**PROVIDED DATA:**
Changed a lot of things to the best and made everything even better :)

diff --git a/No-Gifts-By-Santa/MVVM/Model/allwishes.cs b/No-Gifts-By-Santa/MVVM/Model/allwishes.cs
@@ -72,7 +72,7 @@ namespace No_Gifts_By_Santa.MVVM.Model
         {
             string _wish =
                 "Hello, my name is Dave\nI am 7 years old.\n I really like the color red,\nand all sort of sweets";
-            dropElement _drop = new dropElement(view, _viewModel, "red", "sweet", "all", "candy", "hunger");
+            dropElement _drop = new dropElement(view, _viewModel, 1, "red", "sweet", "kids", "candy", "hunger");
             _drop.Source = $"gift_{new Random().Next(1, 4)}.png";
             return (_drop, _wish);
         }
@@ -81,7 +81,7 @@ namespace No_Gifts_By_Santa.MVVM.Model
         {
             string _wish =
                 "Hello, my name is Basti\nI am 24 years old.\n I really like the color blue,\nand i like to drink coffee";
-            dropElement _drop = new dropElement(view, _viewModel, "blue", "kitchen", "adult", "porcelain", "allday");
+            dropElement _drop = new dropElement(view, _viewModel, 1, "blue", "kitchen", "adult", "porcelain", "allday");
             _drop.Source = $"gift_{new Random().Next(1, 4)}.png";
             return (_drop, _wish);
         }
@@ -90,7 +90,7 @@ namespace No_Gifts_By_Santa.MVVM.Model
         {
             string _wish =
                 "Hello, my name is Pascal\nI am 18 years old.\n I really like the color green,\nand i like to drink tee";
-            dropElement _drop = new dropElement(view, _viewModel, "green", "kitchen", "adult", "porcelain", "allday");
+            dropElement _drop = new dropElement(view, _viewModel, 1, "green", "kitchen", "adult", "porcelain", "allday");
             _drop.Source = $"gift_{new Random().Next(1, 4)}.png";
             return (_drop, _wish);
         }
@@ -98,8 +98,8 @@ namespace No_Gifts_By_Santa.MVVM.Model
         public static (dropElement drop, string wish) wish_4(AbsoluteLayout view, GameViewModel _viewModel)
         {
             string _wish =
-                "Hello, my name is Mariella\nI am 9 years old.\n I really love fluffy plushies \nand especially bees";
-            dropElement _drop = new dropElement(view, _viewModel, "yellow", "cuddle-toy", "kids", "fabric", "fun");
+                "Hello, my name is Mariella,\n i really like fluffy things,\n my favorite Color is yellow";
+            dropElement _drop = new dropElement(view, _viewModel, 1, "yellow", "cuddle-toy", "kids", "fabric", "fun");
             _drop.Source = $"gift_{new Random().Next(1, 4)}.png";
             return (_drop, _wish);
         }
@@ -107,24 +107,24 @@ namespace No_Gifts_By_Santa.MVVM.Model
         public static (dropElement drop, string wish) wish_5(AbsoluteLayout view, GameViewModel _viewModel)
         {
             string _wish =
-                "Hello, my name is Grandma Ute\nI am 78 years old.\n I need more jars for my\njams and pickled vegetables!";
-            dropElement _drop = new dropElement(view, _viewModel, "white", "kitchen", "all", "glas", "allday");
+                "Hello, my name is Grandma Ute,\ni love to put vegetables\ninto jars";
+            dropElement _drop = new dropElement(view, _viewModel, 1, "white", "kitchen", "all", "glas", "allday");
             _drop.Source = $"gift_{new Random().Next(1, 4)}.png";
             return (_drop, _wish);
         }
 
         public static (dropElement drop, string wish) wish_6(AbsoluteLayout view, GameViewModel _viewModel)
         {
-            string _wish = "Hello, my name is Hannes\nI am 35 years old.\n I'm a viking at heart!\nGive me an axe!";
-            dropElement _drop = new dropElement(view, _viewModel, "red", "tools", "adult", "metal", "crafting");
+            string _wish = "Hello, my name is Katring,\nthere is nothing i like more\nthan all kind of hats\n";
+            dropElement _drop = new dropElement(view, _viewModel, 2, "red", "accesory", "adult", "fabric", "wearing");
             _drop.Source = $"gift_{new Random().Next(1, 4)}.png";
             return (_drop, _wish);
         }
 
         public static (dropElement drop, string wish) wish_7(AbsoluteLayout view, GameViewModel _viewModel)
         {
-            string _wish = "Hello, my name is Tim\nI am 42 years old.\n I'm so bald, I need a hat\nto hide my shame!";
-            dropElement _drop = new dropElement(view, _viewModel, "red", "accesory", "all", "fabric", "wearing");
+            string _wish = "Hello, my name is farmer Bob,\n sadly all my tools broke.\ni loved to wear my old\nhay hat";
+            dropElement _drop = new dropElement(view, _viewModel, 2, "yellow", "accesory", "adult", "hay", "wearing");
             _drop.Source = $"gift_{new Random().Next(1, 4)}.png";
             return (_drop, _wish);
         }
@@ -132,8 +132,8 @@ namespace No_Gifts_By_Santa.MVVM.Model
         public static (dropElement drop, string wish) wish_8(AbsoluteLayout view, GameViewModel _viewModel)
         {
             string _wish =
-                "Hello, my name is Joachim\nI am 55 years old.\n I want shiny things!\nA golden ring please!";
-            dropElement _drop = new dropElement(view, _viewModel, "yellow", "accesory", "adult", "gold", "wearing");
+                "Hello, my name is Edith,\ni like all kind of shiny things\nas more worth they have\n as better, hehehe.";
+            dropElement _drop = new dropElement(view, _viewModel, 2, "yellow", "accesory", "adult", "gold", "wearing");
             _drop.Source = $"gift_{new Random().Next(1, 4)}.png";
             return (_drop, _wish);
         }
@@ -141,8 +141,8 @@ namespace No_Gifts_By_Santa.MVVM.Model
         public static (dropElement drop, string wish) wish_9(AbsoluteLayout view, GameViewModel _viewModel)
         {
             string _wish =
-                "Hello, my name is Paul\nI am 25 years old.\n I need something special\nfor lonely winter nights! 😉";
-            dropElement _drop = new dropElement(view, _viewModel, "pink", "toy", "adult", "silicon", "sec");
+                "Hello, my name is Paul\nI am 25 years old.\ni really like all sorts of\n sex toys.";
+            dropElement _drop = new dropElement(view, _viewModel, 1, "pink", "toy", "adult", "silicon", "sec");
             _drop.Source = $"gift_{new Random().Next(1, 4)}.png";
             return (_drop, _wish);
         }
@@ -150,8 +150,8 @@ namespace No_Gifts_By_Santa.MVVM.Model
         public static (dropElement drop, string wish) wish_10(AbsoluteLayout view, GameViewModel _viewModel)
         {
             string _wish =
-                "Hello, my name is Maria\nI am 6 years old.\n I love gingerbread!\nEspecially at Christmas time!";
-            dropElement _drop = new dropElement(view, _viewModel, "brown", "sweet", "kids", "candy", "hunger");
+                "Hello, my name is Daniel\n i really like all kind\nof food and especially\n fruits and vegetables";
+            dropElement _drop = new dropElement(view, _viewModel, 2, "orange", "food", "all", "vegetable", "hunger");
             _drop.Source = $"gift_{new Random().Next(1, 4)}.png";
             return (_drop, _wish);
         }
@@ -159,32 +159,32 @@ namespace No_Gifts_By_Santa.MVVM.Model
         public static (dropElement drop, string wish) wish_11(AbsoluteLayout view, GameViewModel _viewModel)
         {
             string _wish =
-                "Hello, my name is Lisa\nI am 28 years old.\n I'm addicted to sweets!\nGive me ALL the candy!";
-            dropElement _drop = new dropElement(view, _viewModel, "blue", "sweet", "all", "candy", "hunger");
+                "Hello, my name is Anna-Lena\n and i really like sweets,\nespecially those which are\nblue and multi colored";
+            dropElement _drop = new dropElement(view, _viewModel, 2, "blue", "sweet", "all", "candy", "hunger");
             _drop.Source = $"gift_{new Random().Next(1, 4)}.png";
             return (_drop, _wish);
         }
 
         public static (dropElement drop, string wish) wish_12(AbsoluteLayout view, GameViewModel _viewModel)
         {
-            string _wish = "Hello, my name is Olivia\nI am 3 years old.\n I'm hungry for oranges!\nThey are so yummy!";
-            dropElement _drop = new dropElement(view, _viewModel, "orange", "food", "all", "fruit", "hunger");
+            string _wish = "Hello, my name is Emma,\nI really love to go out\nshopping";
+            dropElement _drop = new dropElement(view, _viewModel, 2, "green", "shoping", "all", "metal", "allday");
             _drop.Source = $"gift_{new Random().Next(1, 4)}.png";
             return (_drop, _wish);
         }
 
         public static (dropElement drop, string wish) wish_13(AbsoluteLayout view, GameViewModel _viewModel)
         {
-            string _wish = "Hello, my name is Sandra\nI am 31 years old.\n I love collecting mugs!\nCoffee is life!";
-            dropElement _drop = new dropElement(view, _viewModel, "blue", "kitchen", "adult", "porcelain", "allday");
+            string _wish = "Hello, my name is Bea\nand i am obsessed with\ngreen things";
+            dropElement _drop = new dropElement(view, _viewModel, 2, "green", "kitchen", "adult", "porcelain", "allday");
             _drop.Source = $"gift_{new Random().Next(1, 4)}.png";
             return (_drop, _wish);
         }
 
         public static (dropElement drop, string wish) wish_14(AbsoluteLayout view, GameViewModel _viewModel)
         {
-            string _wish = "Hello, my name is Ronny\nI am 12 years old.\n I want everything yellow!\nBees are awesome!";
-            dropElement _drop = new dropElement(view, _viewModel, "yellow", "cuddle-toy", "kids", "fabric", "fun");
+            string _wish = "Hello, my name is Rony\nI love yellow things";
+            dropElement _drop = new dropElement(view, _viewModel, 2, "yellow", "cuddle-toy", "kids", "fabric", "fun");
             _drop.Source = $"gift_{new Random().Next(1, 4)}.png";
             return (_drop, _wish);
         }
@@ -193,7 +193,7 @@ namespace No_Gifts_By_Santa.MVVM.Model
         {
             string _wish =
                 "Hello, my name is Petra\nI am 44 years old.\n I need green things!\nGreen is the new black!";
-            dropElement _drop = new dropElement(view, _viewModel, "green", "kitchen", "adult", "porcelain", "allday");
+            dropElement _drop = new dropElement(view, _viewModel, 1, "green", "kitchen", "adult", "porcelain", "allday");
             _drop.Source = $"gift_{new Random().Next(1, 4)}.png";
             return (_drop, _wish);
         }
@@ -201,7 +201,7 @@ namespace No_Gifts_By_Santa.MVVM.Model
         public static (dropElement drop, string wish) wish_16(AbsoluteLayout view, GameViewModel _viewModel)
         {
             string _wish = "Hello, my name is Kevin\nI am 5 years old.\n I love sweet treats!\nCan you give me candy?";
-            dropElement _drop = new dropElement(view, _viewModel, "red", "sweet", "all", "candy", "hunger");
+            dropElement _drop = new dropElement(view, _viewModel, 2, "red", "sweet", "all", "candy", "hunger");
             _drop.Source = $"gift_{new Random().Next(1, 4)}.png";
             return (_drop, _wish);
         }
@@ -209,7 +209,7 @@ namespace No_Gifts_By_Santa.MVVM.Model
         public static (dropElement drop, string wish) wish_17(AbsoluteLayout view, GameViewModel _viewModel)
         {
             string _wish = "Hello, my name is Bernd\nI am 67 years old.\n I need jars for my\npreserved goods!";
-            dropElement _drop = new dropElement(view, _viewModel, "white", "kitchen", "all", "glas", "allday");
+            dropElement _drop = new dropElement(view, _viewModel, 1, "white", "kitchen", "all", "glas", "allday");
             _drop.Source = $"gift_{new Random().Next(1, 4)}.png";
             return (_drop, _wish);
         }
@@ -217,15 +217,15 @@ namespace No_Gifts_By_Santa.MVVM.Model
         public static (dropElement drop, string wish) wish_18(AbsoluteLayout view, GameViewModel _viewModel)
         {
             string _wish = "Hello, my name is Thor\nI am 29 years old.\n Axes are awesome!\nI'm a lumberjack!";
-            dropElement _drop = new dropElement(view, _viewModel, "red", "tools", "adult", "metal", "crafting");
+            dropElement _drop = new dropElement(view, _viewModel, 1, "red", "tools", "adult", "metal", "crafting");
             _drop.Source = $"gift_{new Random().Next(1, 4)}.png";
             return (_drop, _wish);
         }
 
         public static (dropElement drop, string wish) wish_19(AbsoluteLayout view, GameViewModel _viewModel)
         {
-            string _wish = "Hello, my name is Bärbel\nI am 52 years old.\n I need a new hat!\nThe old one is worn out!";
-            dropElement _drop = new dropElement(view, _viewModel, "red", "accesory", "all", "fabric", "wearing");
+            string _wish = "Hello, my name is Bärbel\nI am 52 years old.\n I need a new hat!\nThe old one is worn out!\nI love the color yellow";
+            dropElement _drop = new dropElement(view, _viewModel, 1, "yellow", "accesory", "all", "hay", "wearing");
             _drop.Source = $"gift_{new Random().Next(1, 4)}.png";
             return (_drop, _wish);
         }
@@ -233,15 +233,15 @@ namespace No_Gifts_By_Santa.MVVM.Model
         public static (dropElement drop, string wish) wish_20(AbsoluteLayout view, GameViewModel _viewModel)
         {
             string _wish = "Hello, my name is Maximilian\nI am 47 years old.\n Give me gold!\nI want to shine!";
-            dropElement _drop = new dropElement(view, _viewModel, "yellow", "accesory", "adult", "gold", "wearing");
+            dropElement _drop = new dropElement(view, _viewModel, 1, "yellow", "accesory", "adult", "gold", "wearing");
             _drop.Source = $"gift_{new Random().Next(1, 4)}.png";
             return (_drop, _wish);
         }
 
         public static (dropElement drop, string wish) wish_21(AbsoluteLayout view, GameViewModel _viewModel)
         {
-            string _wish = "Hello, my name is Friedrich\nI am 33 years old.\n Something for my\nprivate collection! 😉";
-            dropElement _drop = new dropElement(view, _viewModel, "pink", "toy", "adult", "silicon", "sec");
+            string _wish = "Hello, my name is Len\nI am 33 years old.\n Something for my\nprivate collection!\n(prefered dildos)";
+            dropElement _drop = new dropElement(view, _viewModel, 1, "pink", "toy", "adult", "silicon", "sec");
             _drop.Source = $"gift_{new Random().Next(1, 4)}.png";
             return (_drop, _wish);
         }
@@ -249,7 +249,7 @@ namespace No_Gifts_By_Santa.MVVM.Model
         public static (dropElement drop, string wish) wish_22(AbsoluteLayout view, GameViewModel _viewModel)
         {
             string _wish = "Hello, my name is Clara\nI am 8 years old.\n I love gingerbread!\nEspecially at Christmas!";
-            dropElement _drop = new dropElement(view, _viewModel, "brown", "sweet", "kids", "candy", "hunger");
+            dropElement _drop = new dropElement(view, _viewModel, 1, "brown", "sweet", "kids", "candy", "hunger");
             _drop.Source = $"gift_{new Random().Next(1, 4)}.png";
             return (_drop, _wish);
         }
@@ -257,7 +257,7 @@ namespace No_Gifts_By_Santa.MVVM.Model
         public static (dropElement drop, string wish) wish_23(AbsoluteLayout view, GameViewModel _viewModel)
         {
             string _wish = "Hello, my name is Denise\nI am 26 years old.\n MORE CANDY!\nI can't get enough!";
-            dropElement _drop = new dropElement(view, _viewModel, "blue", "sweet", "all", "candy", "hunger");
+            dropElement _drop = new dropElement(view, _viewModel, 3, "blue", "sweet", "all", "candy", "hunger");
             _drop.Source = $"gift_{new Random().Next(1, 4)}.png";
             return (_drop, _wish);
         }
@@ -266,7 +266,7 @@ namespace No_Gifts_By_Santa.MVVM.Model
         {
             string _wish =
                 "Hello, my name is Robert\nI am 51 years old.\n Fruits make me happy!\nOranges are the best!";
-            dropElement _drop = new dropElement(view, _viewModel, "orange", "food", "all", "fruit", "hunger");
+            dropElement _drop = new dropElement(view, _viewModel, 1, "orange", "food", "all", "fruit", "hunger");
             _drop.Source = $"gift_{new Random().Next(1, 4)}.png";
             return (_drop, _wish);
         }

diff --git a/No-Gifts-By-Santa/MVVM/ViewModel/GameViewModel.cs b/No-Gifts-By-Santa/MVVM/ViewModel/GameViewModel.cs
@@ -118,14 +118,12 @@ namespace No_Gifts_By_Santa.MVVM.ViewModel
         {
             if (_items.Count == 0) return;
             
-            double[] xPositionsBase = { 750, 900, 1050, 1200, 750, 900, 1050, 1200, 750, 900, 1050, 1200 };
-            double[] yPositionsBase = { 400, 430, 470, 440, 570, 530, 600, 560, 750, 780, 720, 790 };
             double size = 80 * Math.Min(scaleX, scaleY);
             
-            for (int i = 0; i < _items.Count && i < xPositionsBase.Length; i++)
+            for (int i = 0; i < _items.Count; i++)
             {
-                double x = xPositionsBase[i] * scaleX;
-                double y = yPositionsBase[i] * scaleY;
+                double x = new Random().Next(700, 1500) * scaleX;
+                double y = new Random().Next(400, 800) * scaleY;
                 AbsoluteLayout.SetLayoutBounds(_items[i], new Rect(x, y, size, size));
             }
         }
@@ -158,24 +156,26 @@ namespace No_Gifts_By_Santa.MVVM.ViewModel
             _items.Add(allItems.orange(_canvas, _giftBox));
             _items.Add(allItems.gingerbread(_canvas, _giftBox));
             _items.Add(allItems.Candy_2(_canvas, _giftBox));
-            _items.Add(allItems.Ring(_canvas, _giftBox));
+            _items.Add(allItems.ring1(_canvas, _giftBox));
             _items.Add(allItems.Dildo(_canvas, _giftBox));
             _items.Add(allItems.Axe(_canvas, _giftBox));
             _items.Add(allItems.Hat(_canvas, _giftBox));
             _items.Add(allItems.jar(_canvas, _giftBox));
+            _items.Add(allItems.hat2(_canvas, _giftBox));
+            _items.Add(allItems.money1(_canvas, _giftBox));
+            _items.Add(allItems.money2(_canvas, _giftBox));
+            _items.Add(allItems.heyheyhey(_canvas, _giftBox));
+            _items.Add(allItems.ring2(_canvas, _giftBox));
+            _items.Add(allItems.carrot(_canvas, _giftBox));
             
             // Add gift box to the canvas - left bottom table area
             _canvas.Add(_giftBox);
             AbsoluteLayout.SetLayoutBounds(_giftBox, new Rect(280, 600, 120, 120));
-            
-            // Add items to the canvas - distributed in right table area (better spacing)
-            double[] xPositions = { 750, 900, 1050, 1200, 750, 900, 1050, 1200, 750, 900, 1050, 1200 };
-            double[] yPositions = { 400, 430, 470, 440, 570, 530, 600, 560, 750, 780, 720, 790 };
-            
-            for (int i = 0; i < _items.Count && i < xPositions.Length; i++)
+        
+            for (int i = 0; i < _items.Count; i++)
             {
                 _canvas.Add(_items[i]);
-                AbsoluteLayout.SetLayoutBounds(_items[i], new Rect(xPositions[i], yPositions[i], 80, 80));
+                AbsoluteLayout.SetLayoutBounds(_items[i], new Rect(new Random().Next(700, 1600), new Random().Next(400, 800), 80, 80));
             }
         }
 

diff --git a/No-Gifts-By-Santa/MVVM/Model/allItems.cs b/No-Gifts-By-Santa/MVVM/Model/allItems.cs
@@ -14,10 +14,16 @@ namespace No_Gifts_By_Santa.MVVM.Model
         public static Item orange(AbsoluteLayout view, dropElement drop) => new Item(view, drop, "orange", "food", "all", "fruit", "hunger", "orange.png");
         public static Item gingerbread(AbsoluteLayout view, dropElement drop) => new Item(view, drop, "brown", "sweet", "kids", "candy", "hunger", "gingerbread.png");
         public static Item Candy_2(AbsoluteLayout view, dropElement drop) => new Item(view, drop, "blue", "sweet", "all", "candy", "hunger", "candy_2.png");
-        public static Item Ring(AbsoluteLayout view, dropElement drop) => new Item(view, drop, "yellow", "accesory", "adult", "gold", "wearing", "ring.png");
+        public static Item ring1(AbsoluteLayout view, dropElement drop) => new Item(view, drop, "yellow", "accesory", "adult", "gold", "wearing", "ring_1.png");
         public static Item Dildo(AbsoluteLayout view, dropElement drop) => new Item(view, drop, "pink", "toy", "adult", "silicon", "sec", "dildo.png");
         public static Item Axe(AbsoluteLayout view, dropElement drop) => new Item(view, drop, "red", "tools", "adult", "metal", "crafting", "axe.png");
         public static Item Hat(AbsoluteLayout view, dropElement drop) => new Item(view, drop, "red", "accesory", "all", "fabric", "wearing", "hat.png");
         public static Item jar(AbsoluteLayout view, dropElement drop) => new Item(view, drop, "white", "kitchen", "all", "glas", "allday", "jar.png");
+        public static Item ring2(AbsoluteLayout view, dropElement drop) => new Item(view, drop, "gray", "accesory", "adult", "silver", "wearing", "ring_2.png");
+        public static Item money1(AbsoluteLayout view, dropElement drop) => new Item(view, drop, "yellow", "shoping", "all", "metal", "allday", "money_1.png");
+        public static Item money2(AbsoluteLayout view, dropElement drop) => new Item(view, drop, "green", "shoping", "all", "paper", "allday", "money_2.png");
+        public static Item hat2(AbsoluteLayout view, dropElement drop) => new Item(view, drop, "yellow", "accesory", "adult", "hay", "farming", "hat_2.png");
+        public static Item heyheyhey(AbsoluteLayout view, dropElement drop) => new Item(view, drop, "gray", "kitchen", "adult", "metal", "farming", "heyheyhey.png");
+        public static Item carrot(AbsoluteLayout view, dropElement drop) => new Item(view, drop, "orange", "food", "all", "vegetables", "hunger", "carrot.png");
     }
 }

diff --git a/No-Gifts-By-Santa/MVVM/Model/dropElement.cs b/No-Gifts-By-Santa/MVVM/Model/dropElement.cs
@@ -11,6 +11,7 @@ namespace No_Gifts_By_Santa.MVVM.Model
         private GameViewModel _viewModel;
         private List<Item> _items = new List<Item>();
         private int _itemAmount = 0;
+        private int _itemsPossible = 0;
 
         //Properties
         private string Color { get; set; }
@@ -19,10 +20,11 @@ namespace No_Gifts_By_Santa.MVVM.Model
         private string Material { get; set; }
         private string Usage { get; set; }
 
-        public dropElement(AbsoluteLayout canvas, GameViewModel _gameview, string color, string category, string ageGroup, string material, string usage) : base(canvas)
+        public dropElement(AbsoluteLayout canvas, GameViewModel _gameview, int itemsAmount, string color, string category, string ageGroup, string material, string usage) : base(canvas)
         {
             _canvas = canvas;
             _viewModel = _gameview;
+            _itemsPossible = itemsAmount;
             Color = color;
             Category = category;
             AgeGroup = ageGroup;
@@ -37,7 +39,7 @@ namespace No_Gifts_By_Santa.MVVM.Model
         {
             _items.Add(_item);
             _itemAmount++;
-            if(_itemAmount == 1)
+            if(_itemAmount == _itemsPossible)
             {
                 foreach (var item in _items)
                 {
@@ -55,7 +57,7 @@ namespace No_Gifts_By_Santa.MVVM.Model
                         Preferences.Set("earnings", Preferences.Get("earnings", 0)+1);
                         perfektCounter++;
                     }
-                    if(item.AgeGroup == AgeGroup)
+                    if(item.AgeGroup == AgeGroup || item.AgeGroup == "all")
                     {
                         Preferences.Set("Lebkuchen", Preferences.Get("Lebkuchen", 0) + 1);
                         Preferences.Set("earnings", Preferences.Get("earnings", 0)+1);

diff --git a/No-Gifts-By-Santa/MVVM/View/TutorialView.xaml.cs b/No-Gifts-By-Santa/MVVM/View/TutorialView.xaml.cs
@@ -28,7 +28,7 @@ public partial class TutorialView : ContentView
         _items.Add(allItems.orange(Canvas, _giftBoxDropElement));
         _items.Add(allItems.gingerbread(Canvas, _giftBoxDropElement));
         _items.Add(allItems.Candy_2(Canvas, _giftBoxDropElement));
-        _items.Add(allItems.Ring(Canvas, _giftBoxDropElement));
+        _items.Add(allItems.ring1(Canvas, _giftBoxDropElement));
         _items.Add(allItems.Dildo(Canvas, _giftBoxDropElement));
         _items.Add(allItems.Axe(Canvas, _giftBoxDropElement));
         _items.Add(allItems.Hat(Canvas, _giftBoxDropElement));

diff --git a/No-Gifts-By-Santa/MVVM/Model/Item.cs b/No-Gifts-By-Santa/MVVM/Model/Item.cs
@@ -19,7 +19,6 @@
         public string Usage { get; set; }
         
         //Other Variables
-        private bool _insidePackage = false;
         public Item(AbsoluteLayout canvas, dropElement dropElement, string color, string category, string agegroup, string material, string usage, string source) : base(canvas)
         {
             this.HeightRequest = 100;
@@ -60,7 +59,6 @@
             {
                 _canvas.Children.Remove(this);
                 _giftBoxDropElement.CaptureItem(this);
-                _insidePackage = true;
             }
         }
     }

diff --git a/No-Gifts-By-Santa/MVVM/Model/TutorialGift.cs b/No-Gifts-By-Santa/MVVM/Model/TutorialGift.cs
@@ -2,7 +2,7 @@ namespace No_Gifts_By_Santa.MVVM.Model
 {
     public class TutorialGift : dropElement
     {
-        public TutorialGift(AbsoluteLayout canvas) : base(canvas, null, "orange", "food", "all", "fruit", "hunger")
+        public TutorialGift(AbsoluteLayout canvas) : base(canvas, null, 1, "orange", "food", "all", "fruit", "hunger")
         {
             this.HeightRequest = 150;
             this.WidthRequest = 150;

**ASSIGNED TASK:** Return all lines from the data that include the string "gingerbread".

**EXPECTED ANSWER:**
-                "Hello, my name is Maria\nI am 6 years old.\n I love gingerbread!\nEspecially at Christmas time!";
             string _wish = "Hello, my name is Clara\nI am 8 years old.\n I love gingerbread!\nEspecially at Christmas!";
             _items.Add(allItems.gingerbread(_canvas, _giftBox));
         public static Item gingerbread(AbsoluteLayout view, dropElement drop) => new Item(view, drop, "brown", "sweet", "kids", "candy", "hunger", "gingerbread.png");
         _items.Add(allItems.gingerbread(Canvas, _giftBoxDropElement));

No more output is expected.